A.J. Juliani discusses the way we learn, how brain connections are changing in our “connected” world, and how we can be intentional with our innovation to help students become risk takers and bring creativity to their learning, writes teacher leader Laura Von Staden.
Teaching and learning in grades 4-8
American Indian or Native American? Latina or Latino or Latinx? African American or Black? History teacher Lauren Brown shares activities and resources she uses to help students understand the background and history of such naming choices and why it’s important to teach.
If we want our students to be readers, we have to let them read, writes principal and reading teacher Rita Platt. We have to give them time for the kind of reading that is guided by curiosity, joy, and love of story. Platt shows exactly how her school made this work.
Teachers at Pioneer Middle School were weary of their traditional one-size-fits-all summer school requiring every student to take the same classes. Learn how they’ve redesigned the program for eighth graders around specific skills that better prepare them for high school.
Over a career of teaching, mentoring and networking with novices, Barbara Blackburn has learned five key lessons about being a new teacher.
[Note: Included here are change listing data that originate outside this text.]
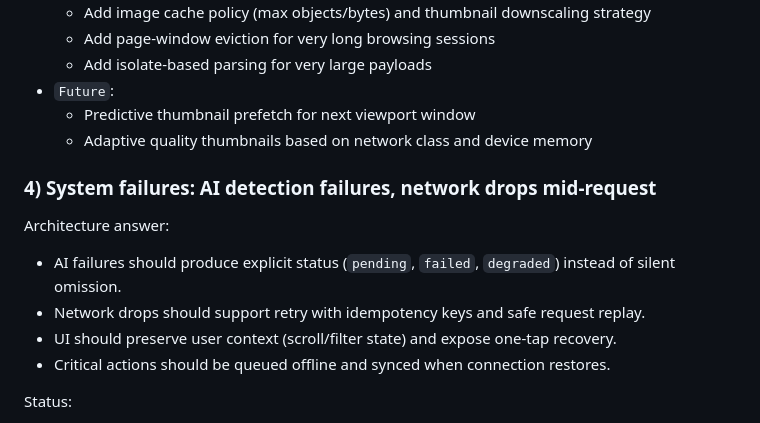
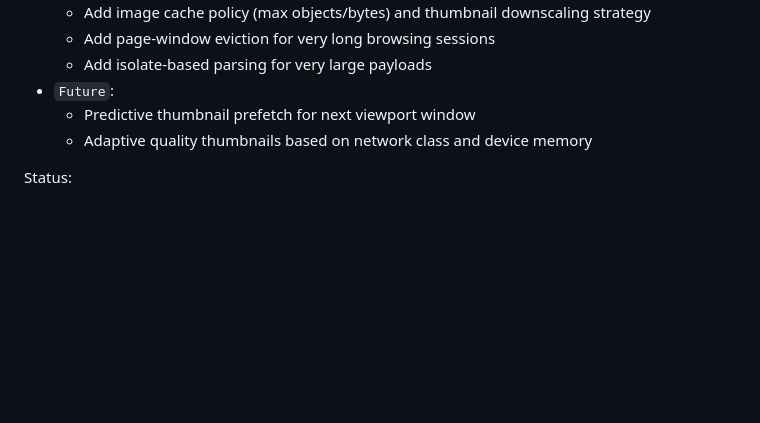
Before and after one commit to Himeshkoli8523/Railwatch, a Markdown page: README.md, the part around the change. GitHub-like rendering; blank space fills up the shorter version.

```diff
--- a/README.md
+++ b/README.md
@@ -186,15 +186,6 @@ Status:
 	- Predictive thumbnail prefetch for next viewport window
 	- Adaptive quality thumbnails based on network class and device memory
 
-### 4) System failures: AI detection failures, network drops mid-request
-
-Architecture answer:
-
-- AI failures should produce explicit status (`pending`, `failed`, `degraded`) instead of silent omission.
-- Network drops should support retry with idempotency keys and safe request replay.
-- UI should preserve user context (scroll/filter state) and expose one-tap recovery.
-- Critical actions should be queued offline and synced when connection restores.
-
 Status:
 
 - `Implemented`:
```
Here she takes the butterflies churning in newbies’ insides and suggests ways to line them up in formation for a strong first year.
Close Reading the Media is an incredible resource for middle or high school humanities teachers teaching students how to think critically about the media, writes teacher Stephanie Leary, noting it is packed with informative, fun, and thought-provoking topics and ideas.
Danny Steele and Todd Whitaker have done an impressive job recognizing and explaining 56 Essential Truths to help teachers be the best they can be for students, writes school leader Doug Dunn. The 99-page book works as a quick read or a source for daily inspiration.
With the 2020 election underway fake news and deceptive social media posts and imagery are expected to become commonplace. Media literacy expert Frank Baker offers a lesson to help our always-connected students acquire some of the “healthy skepticism” skills they’ll need.
As the school year begins, Michelle Russell has plans to take Geoff Krall’s Necessary Conditions to class. She shares the norms, structures and routines she’ll implement starting day one, from establishing guidelines for group work to assuring academic safety.
New educators – particularly those in the middle grades – find themselves at the edge of the high dive, filled with enthusiasm and uncertainty. As they leap into the profession, Curtis Chandler shows how we can seek opportunities to provide support and collaboration.